LOS ANGELES, Calif. – Although Kyle Clifford still can’t drink with his Los Angeles Kings teammates, at least while they’re at home, the talented teenager already has a veteran’s savvy about celebrations and souvenirs.
Clifford scored his first NHL goal, Jonathan Quick made 26 saves, and the Kings hung on late for a 2-1 victory over the Calgary Flames on Thursday night.
During a sometimes shaky opening period in their return from a four-day break, the Kings got a fortuitous goal when the 19-year-old Clifford deflected home Wayne Simmonds’ shot in front of the net.
“It was an ugly goal, but it’s good to get the first one off my back,” said Clifford, who made the Kings’ roster out of training camp but didn’t score until his 22nd game.
The Kings’ second-round draft pick last summer didn’t even try to hide his broad grin while hugging his teammates and watching replays of his feat on Staples Center’s massive overhead scoreboard. Clifford’s early excitement gave a boost to his teammates through the rest of a grinding win over an opponent that has thrashed them regularly in recent years.
And when asked what he’ll do with the puck, Clifford said: “I’m going to send it back home to my parents. Cheap Christmas present.”
Anze Kopitar also scored a power-play goal for the Kings, who have won three straight after losing seven of eight in a skid that sent them tumbling from the top of the Western Conference standings.
“They’ve got some of the real tough guys in the league,” Los Angeles coach Terry Murray said of the Flames. “Whenever you’re playing against top goaltenders, you’ve got to get to the net. If you get pucks there, good things will happen.”
Not everything was good for the Kings: Olli Jokinen broke up Quick’s shutout bid on a power-play goal with 3:21 to play, also ending Los Angeles’ streak of 45 straight penalty-kills at home from the start of the season.
Miikka Kiprusoff stopped 30 shots for the struggling Flames, who have alternated wins and losses in the past nine games. Calgary hasn’t won two straight games since late October.
“I thought our defencemen were under siege a lot, and I didn’t think our forwards had a good game,” Calgary coach Brent Sutter said. “We weren’t strong on our forecheck, and we allowed them to forecheck hard on us. We have to regroup and get going again. It sounds like a broken record, but that’s the only way we can do it.”
Calgary had won 14 of 17 meetings with the Kings, including a 3-1 home victory in October. Los Angeles won 11 of its next 13 games, moving to the top of the NHL standings before losing its grip.
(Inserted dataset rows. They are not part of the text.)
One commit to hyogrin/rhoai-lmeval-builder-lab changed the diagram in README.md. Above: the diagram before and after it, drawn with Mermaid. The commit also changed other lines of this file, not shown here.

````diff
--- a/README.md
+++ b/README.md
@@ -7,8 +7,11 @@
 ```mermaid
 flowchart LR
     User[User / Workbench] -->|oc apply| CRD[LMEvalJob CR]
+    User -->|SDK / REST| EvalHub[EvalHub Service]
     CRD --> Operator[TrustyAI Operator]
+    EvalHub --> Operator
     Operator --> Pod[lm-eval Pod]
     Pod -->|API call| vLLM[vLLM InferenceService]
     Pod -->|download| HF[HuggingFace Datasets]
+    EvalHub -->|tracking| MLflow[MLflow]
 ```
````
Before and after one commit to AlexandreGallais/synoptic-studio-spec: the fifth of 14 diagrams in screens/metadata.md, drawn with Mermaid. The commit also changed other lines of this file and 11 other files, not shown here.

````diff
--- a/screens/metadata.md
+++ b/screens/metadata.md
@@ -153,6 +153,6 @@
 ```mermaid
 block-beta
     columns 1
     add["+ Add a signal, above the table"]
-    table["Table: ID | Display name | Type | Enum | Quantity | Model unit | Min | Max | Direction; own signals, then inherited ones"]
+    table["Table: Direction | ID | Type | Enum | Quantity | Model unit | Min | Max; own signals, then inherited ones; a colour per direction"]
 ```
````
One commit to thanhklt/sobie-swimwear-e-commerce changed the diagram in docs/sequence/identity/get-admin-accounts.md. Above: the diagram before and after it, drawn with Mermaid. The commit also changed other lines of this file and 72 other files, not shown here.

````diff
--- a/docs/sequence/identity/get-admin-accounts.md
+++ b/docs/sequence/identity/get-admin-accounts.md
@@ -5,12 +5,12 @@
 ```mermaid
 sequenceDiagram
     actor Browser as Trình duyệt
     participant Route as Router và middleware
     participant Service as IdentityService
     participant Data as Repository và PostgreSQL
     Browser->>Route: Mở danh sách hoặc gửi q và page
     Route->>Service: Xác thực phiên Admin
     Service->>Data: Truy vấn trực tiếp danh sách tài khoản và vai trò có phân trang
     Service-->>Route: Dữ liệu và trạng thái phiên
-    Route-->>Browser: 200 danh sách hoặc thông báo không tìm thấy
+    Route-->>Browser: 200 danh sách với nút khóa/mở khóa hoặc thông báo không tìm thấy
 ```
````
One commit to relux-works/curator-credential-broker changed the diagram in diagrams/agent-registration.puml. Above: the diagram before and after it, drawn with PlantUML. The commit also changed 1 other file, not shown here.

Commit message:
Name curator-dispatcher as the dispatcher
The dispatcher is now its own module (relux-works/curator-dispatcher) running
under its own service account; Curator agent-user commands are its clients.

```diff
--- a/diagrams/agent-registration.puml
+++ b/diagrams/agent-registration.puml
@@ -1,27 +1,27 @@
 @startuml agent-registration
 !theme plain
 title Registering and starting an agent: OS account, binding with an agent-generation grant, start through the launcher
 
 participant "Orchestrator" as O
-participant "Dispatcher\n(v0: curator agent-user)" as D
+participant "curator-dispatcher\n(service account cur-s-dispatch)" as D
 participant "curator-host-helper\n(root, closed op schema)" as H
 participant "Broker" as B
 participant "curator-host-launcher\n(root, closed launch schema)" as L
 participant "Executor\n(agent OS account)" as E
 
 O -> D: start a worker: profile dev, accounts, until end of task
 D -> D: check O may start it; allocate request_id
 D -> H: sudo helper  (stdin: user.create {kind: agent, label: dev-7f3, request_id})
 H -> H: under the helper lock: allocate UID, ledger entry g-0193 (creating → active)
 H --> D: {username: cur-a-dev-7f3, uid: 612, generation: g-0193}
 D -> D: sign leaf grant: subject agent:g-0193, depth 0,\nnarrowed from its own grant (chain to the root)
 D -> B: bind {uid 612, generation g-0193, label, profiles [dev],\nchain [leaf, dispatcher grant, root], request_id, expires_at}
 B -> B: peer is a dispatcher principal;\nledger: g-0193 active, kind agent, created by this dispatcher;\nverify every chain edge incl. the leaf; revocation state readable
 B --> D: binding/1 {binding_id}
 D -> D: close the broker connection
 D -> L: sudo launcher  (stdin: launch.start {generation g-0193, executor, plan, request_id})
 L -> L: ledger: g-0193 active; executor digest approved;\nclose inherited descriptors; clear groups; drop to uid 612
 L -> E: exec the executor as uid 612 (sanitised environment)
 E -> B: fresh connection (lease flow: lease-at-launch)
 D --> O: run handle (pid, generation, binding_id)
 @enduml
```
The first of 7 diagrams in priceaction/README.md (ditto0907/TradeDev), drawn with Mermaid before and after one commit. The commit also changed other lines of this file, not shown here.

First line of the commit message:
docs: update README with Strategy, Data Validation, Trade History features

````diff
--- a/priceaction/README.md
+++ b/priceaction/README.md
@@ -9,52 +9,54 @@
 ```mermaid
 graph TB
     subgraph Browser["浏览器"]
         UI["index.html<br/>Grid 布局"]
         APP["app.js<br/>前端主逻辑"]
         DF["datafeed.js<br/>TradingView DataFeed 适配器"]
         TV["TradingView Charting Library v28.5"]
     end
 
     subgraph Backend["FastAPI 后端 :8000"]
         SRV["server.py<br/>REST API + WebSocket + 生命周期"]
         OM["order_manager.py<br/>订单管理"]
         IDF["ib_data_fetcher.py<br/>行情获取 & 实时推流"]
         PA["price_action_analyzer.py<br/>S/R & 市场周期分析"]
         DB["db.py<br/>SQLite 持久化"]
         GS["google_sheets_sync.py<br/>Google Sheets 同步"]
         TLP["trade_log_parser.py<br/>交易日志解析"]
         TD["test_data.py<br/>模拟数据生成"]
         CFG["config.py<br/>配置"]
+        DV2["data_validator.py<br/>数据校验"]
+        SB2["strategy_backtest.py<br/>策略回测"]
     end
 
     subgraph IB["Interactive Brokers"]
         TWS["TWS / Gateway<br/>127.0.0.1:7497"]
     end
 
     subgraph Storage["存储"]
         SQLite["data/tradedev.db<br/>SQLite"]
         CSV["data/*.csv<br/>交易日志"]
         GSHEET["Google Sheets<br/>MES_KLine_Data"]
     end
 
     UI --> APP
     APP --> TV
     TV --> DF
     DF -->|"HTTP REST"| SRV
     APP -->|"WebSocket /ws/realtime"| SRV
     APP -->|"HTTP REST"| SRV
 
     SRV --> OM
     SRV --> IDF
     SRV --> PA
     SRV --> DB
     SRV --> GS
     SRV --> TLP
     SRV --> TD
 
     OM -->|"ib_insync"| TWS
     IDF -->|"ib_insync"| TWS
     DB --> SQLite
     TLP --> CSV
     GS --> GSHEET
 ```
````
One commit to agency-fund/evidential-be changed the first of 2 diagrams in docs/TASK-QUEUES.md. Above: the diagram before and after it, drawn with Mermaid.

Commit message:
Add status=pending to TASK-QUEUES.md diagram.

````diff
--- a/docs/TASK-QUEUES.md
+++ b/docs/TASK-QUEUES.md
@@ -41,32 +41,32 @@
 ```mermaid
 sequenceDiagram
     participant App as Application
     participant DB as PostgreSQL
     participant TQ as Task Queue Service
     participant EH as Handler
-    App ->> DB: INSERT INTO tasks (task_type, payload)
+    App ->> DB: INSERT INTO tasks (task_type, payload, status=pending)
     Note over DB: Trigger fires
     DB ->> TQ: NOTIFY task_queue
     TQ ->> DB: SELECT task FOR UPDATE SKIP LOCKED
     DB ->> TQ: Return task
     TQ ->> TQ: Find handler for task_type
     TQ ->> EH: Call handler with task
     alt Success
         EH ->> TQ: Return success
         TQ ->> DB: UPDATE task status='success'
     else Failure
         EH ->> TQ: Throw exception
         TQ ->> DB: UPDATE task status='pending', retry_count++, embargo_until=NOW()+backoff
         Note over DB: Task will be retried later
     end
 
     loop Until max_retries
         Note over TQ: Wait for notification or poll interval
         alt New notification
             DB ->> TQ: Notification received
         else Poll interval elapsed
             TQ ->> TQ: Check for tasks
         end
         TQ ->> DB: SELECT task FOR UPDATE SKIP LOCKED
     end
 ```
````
The Flames thought they had scored a few minutes into the first period during a goal-mouth scramble. The officials’ call on the ice was overturned after a lengthy video review in Toronto determined Matt Stajan had kicked in the puck with his right leg.
“I don’t know if that’s what I did,” Stajan said. “It was a battle in the crease and I was trying to adjust myself because my stick was caught. Obviously when I turned, it looked like I kicked it. Trust me, I didn’t know exactly where the puck was. There were guys falling into me.”
After a scoreless second period, Kopitar connected early in the third when Jack Johnson’s shot from the point deflected to him for the third goal in three games—all game-winners—for Los Angeles’ high-scoring Slovenian forward.
Clifford was in the penalty box when the Flames finally scored. Anton Babchuk’s shot from the point squirted through captain Jarome Iginla’s screen and trickled behind Quick, where Jokinen slapped it home for his third goal.
After 12 straight home games of perfect penalty-killing, Los Angeles fell just short of becoming the first team to avoid allowing a power-play goal in 13 consecutive home games since Colorado did it in 2001-02.
“It wasn’t everything, but we certainly were aware of it,” Kings defenceman Rob Scuderi said. “We wanted to keep it going.”
The game ended with a prolonged scuffle, and Calgary’s Rene Bourque was sent to the penalty box with five seconds left for slashing. Kings defenceman Drew Doughty claimed it was worse, saying Bourque knocked the breath out of him by spearing him.
“You try not to be frustrated, but at the end of the day, it’s always hard to swallow,” said Iginla, who could be a trade target of the Kings if the Flames decide to break up their roster. “We have to keep going. This was another opportunity that got away, and we definitely feel it.”
NOTES: LW Alexei Ponikarovsky returned to the Kings’ lineup after a 12-game absence with a broken finger. … Kings C Brad Richardson skated slowly to the bench in the first period with an unspecified upper body injury. He didn’t return, and Murray didn’t know what happened, saying Richardson will be re-evaluated Friday.